The hacks targeted emails at the Democratic Party and a key aide to presidential nominee Hillary Clinton.
In October, US government officials pointed the finger at Russia, accusing it of meddling in the US vote.
According to a secret CIA assessment reported by the Washington Post, Russia intervened to help Donald Trump win.
Mr Trump, who will succeed Mr Obama in the White House next month, has consistently disputed such allegations.
This week he told Time Magazine: “I don’t believe it. I don’t believe they [Russians] interfered.”
He added that he thought the accusation against Russia was politically driven.
Russian officials have denied the hacking accusations.
Quoting an unnamed “senior US official”, the Washington Post said “intelligence agencies” had “identified individuals with connections to the Russian government who provided WikiLeaks with thousands of hacked emails from the Democratic National Committee and others, including Hillary Clinton’s campaign chairman”.
At one point during the campaign, Mr Trump encouraged Russia by name to “find” Mrs Clinton’s emails, although he said after an outcry that he was being sarcastic.
Democrats claimed the hacks were a deliberate attempt to undermine Mrs Clinton’s campaign.
“The president wanted this done under his watch because he takes it very seriously,” said White House spokesman Eric Schultz.

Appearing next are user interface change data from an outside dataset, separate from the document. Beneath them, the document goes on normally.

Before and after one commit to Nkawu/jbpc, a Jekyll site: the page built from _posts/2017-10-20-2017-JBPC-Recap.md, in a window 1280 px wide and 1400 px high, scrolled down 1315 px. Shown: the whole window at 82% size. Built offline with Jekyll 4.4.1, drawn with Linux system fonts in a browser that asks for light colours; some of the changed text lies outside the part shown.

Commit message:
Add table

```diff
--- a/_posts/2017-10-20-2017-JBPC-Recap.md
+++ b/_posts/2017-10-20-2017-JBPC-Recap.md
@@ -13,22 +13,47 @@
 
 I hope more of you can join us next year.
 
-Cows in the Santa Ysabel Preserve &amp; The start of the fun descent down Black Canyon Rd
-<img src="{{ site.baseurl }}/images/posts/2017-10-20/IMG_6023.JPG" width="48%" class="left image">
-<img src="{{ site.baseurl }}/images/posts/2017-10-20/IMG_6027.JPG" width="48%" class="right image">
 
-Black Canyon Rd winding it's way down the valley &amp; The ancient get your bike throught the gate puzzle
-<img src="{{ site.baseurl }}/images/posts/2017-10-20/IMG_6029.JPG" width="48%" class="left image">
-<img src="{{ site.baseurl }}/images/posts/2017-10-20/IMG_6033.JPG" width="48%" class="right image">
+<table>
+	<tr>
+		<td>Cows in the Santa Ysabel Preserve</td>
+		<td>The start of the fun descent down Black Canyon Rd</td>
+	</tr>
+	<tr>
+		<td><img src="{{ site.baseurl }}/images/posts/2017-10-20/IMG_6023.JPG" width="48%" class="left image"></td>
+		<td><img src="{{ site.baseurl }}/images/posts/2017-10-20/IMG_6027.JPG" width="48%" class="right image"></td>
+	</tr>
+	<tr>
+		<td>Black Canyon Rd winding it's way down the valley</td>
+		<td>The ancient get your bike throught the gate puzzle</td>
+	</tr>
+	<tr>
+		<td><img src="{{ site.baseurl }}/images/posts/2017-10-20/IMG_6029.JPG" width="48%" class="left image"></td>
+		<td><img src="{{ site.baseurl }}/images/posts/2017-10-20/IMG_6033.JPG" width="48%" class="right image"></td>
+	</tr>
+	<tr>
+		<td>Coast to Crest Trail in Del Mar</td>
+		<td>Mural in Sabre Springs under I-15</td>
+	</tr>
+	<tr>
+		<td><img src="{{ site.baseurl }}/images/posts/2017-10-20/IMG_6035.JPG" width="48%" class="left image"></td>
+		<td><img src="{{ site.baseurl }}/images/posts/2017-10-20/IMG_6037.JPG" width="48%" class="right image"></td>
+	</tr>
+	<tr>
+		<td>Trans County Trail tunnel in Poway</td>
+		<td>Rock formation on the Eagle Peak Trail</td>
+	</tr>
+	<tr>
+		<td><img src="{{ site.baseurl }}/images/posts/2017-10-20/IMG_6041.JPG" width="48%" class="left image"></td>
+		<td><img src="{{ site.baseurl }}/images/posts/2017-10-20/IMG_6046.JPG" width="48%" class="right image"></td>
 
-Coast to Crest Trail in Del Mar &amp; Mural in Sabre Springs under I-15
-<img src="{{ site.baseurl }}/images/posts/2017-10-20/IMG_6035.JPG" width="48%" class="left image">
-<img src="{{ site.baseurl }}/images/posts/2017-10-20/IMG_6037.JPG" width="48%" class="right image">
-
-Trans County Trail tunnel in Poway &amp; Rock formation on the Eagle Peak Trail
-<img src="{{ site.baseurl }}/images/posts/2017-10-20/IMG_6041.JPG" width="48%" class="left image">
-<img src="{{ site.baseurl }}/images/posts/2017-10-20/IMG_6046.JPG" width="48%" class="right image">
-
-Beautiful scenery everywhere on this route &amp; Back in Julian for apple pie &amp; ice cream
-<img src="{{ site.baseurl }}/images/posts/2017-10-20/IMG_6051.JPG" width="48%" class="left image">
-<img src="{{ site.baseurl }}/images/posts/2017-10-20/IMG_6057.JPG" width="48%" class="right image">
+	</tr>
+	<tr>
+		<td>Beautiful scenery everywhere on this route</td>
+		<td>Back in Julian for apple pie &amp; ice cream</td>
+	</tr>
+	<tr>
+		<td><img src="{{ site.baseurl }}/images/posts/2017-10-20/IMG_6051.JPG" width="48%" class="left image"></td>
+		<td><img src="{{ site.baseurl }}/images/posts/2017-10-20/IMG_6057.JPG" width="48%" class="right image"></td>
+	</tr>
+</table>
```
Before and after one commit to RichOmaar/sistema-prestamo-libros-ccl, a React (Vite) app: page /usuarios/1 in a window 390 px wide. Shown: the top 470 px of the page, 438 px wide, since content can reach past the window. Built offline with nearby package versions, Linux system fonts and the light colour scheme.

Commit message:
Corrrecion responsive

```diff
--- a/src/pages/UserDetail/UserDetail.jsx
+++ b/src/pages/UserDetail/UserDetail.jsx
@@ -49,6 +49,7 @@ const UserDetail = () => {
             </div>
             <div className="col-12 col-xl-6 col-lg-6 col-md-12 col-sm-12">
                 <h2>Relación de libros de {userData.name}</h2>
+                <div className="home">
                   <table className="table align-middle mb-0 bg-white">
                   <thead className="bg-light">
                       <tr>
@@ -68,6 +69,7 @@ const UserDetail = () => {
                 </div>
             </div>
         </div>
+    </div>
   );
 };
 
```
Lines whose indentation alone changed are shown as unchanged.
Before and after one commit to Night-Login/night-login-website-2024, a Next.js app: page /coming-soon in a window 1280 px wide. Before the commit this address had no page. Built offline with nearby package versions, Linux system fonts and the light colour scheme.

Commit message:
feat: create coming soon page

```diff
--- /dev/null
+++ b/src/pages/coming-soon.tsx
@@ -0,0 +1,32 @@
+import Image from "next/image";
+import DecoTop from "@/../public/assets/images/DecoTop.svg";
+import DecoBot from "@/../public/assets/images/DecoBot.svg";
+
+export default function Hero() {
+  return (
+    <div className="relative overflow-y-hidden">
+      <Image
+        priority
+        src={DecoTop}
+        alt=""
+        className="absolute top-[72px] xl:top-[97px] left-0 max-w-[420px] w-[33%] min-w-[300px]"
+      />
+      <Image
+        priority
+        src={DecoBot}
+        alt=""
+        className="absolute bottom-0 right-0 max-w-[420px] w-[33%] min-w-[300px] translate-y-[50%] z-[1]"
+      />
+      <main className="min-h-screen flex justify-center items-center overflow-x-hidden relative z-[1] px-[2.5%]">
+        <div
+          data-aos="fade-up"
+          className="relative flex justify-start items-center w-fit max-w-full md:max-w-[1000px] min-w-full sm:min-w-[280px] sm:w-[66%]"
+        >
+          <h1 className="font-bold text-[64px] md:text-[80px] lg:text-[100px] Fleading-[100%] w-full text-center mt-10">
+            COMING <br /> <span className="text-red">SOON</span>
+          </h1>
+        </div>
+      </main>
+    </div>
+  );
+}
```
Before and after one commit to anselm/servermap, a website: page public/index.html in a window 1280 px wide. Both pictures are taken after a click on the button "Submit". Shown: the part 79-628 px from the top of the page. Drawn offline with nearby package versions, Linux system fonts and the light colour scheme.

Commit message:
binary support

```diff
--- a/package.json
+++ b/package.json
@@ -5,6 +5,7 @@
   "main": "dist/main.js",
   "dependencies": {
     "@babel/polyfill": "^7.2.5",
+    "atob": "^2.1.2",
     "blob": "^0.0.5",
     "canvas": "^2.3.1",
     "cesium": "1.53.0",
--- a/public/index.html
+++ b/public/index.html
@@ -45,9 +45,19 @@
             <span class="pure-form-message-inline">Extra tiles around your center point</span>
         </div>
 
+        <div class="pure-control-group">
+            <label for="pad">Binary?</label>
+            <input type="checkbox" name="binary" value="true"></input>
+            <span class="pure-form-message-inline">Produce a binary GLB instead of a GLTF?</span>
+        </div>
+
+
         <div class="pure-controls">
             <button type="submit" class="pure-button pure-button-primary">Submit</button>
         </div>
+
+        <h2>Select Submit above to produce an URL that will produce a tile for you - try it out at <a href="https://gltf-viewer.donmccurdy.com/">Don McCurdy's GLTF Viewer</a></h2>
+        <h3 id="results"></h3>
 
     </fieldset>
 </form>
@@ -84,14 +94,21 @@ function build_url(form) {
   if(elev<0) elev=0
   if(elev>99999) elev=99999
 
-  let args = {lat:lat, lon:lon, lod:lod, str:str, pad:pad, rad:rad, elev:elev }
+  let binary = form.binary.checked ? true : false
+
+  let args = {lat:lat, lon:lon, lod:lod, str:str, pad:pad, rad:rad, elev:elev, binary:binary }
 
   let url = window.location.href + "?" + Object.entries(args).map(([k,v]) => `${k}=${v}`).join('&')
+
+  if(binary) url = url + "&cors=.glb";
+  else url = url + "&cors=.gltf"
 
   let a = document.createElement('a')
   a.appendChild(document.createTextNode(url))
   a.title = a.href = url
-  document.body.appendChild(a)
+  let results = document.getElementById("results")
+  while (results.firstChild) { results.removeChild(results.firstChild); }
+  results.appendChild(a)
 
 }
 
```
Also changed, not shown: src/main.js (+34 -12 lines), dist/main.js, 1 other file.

“We are committed to ensuring the integrity of our elections.”
He described the review as a “deep dive” into “malicious” cyber-activity.
It will look at the methods, targets and the US government’s response, he said, and it will be completed before Mr Obama leaves office and hands over to Mr Trump in January.
“Given President-elect Trump’s disturbing refusal to listen to our intelligence community and accept that the hacking was orchestrated by the Kremlin, there is an added urgency to the need for a thorough review before President Obama leaves office next month,” Democratic Congressman Adam Schiff said in a statement.
It is unclear if the contents of the review will be made public.